Instructions for the task
Reproduce all the material verbatim, down to the last line.

--- START ---

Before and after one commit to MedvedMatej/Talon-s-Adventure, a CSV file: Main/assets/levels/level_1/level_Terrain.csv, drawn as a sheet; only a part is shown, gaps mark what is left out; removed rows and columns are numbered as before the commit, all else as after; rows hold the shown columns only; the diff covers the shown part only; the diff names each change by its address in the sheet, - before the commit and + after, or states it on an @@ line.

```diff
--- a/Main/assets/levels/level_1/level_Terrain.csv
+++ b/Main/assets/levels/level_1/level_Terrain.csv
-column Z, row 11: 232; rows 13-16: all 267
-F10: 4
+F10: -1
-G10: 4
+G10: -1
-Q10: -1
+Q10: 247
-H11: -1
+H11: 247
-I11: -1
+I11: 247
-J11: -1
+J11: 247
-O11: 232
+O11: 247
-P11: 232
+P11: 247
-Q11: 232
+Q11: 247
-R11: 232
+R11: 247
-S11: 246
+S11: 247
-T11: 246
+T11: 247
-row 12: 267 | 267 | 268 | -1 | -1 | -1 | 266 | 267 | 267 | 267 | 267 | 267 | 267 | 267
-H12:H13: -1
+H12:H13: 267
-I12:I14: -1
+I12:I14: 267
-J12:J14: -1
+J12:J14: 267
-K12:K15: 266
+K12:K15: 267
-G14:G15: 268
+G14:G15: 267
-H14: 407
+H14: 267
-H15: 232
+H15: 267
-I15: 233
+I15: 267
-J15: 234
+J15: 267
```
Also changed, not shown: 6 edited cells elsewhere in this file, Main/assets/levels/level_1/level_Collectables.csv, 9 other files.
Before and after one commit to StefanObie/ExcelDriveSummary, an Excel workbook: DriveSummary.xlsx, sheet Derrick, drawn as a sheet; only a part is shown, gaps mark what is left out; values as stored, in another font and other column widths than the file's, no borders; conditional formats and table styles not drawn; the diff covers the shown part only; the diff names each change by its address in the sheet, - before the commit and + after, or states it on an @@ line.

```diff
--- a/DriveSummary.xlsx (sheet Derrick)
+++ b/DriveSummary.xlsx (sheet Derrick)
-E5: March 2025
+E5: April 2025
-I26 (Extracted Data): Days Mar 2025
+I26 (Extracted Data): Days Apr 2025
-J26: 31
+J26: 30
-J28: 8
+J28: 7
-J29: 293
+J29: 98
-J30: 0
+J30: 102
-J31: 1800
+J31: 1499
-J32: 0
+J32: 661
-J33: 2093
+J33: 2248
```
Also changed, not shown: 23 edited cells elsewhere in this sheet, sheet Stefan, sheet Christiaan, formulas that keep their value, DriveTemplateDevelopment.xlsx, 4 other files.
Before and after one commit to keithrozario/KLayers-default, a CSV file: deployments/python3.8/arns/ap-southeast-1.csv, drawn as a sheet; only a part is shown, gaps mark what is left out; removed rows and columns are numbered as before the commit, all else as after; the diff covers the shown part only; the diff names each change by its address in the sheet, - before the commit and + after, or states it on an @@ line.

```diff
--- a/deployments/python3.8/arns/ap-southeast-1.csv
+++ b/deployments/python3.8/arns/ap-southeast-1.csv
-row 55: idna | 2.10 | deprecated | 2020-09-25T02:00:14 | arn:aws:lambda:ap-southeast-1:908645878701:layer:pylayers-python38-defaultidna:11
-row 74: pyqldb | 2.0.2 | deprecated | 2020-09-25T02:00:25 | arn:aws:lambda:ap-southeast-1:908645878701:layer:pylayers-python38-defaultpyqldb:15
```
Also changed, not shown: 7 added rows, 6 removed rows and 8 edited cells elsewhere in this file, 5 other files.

--- END ---

Written answer
Before and after one commit to MedvedMatej/Talon-s-Adventure, a CSV file: Main/assets/levels/level_1/level_Terrain.csv, drawn as a sheet; only a part is shown, gaps mark what is left out; removed rows and columns are numbered as before the commit, all else as after; rows hold the shown columns only; the diff covers the shown part only; the diff names each change by its address in the sheet, - before the commit and + after, or states it on an @@ line.

```diff
--- a/Main/assets/levels/level_1/level_Terrain.csv
+++ b/Main/assets/levels/level_1/level_Terrain.csv
-column Z, row 11: 232; rows 13-16: all 267
-F10: 4
+F10: -1
-G10: 4
+G10: -1
-Q10: -1
+Q10: 247
-H11: -1
+H11: 247
-I11: -1
+I11: 247
-J11: -1
+J11: 247
-O11: 232
+O11: 247
-P11: 232
+P11: 247
-Q11: 232
+Q11: 247
-R11: 232
+R11: 247
-S11: 246
+S11: 247
-T11: 246
+T11: 247
-row 12: 267 | 267 | 268 | -1 | -1 | -1 | 266 | 267 | 267 | 267 | 267 | 267 | 267 | 267
-H12:H13: -1
+H12:H13: 267
-I12:I14: -1
+I12:I14: 267
-J12:J14: -1
+J12:J14: 267
-K12:K15: 266
+K12:K15: 267
-G14:G15: 268
+G14:G15: 267
-H14: 407
+H14: 267
-H15: 232
+H15: 267
-I15: 233
+I15: 267
-J15: 234
+J15: 267
```
Also changed, not shown: 6 edited cells elsewhere in this file, Main/assets/levels/level_1/level_Collectables.csv, 9 other files.
Before and after one commit to StefanObie/ExcelDriveSummary, an Excel workbook: DriveSummary.xlsx, sheet Derrick, drawn as a sheet; only a part is shown, gaps mark what is left out; values as stored, in another font and other column widths than the file's, no borders; conditional formats and table styles not drawn; the diff covers the shown part only; the diff names each change by its address in the sheet, - before the commit and + after, or states it on an @@ line.

```diff
--- a/DriveSummary.xlsx (sheet Derrick)
+++ b/DriveSummary.xlsx (sheet Derrick)
-E5: March 2025
+E5: April 2025
-I26 (Extracted Data): Days Mar 2025
+I26 (Extracted Data): Days Apr 2025
-J26: 31
+J26: 30
-J28: 8
+J28: 7
-J29: 293
+J29: 98
-J30: 0
+J30: 102
-J31: 1800
+J31: 1499
-J32: 0
+J32: 661
-J33: 2093
+J33: 2248
```
Also changed, not shown: 23 edited cells elsewhere in this sheet, sheet Stefan, sheet Christiaan, formulas that keep their value, DriveTemplateDevelopment.xlsx, 4 other files.
Before and after one commit to keithrozario/KLayers-default, a CSV file: deployments/python3.8/arns/ap-southeast-1.csv, drawn as a sheet; only a part is shown, gaps mark what is left out; removed rows and columns are numbered as before the commit, all else as after; the diff covers the shown part only; the diff names each change by its address in the sheet, - before the commit and + after, or states it on an @@ line.

```diff
--- a/deployments/python3.8/arns/ap-southeast-1.csv
+++ b/deployments/python3.8/arns/ap-southeast-1.csv
-row 55: idna | 2.10 | deprecated | 2020-09-25T02:00:14 | arn:aws:lambda:ap-southeast-1:908645878701:layer:pylayers-python38-defaultidna:11
-row 74: pyqldb | 2.0.2 | deprecated | 2020-09-25T02:00:25 | arn:aws:lambda:ap-southeast-1:908645878701:layer:pylayers-python38-defaultpyqldb:15
```
Also changed, not shown: 7 added rows, 6 removed rows and 8 edited cells elsewhere in this file, 5 other files.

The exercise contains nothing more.